Most well-known banks and financing institutions do report to business credit bureaus. Many other finance companies will report to governmental authorities which the bureaus rely on for accurate data. However, if you are unsure, simply ask. You don’t want to spend years paying all your debts for it to have no impact on your credit score.

9. Keep Your Information Up to Date

While personal credit scores benefit from an efficient and relatively standardized model thanks to the FICO score, business credit unfortunately does not. In light of this, it is crucial you keep your information up to date and keep an eye on all four of the popular bureaus mentioned so far. These include Dun & Bradstreet, Equifax, Experian, and TransUnion.

Remember, a lender or some other financial institution could acquire your business credit report from any of the bureaus at any time, so it is important that you remain vigilant about keeping them up to date. While most of the information you are allowed to update is basic, data like the number of employees you have and certain financial documents can be important factors when lenders are trying to make a decision.

10. Repay Your Debts on Time and Be Financially Responsible

This is definitely very straightforward, but it is important nonetheless. Just like personal credit scores, business credit scores will suffer if you fail to pay your debts back on time and in line with the agreed upon terms and schedule.

The best way to ensure that you are meeting all your financial commitments is by being financially responsible. Don’t take on debts that you can’t afford to pay back or which you think you may have difficulty paying back. Also ensure that you fully understand any and all contracts you enter into with lenders so that you are not taken by surprise by unexpected fees and financial commitments. Overall, use your good judgement and common sense.

An Overview of Building Business Credit
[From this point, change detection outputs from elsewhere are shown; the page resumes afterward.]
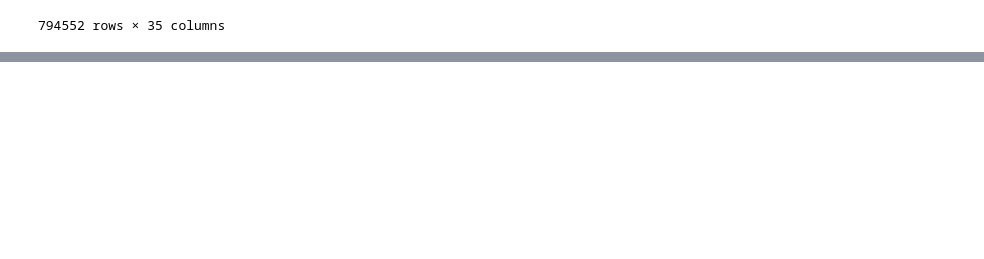
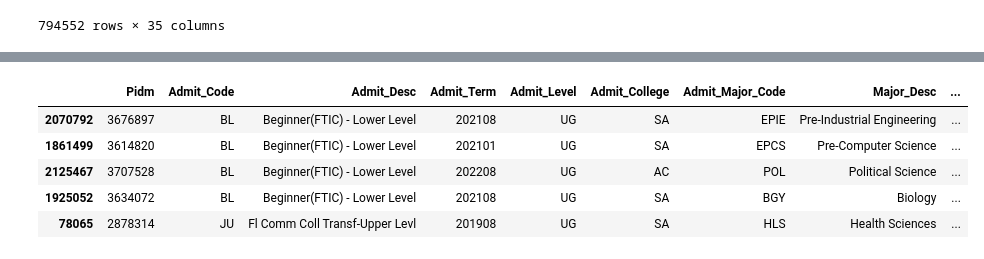
Before and after one commit to ArtKrutsko/CIS4915, a Jupyter notebook: data-licato.ipynb, the cells around one changed output, grey strips where cells are left out. Saved outputs shown, nothing was run; the diff lists cells and outputs as text; code cells hidden in the pictures; blank space fills up the shorter version.

```diff
--- a/data-licato.ipynb
+++ b/data-licato.ipynb
@@ -318,0 +335,10 @@ new_df.to_csv('new_df.csv', index=False)
+# %%
+data = create_features(data)
+data.sample(5)
+# %% [output]
+|  | Pidm | Admit_Code | Admit_Desc | Admit_Term | Admit_Level | Admit_College | Admit_Major_Code | Major_Desc | ... |
+| 2070792 | 3676897 | BL | Beginner(FTIC) - Lower Level | 202108 | UG | SA | EPIE | Pre-Industrial Engineering | ... |
+| 1861499 | 3614820 | BL | Beginner(FTIC) - Lower Level | 202101 | UG | SA | EPCS | Pre-Computer Science | ... |
+| 2125467 | 3707528 | BL | Beginner(FTIC) - Lower Level | 202208 | UG | AC | POL | Political Science | ... |
+| 1925052 | 3634072 | BL | Beginner(FTIC) - Lower Level | 202108 | UG | SA | BGY | Biology | ... |
+| 78065 | 2878314 | JU | Fl Comm Coll Transf-Upper Levl | 201908 | UG | SA | HLS | Health Sciences | ... |
```
Also changed, not shown: parts of 14 cells of this notebook.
Building a strong business credit profile is an important aspect of running a successful small company. Having a great credit rating can open up a world of new opportunities for your business by enabling you to have access to a wide range of loans and other financial opportunities. Through properly setting up your business to start building a credit score, you can ensure that you’ll be able to have access to these opportunities in the future when your business most needs them, whether that’s in a time of financial difficulty or when you are looking to grow your business and take it to the next level.

Tim Kelly

Mr. Kelly is a 20-year veteran in online business and financing.

He has consulted some of the top brokerages, media companies and financial exchanges in the area of finance, online marketing and content management including: The New York Board of Trade, Chicago Board Options Exchange, International Business Times, Briefing.com, Bloomberg and Bridge Information Systems and 401kTV.

He continues to be a regular market analyst and writer for ForexTV.com. He holds a Series 3 and Series 34 CFTC registration and formerly was a Commodities Trading Advisor (CTA).He was also a licensed Property & Casualty; Life, Accident & Health Insurance Producer in New York State.

In addition to writing about the financial markets, Mr. Kelly writes extensively about small business marketing and finance.

Mr. Kelly attended Boston College where he studied English Literature and Economics, and also attended the University of Siena, Italy where he studied studio art.

Mr. Kelly has been a decades-long community volunteer, he established the community assistance foundation, Kelly's Heroes. He has also been a coach of Youth Lacrosse for over 10 years. Prior to volunteering in youth sports, Mr. Kelly was involved in the Inner City Scholarship program administered by the Archdiocese of New York.

Mr, Kelly was Sr. VP Global Marketing for Bridge Information Systems, the world’s second largest financial market data vendor. Prior to Bridge, Mr. Kelly was a team leader of Media at Bloomberg Financial Markets.
Tim Kelly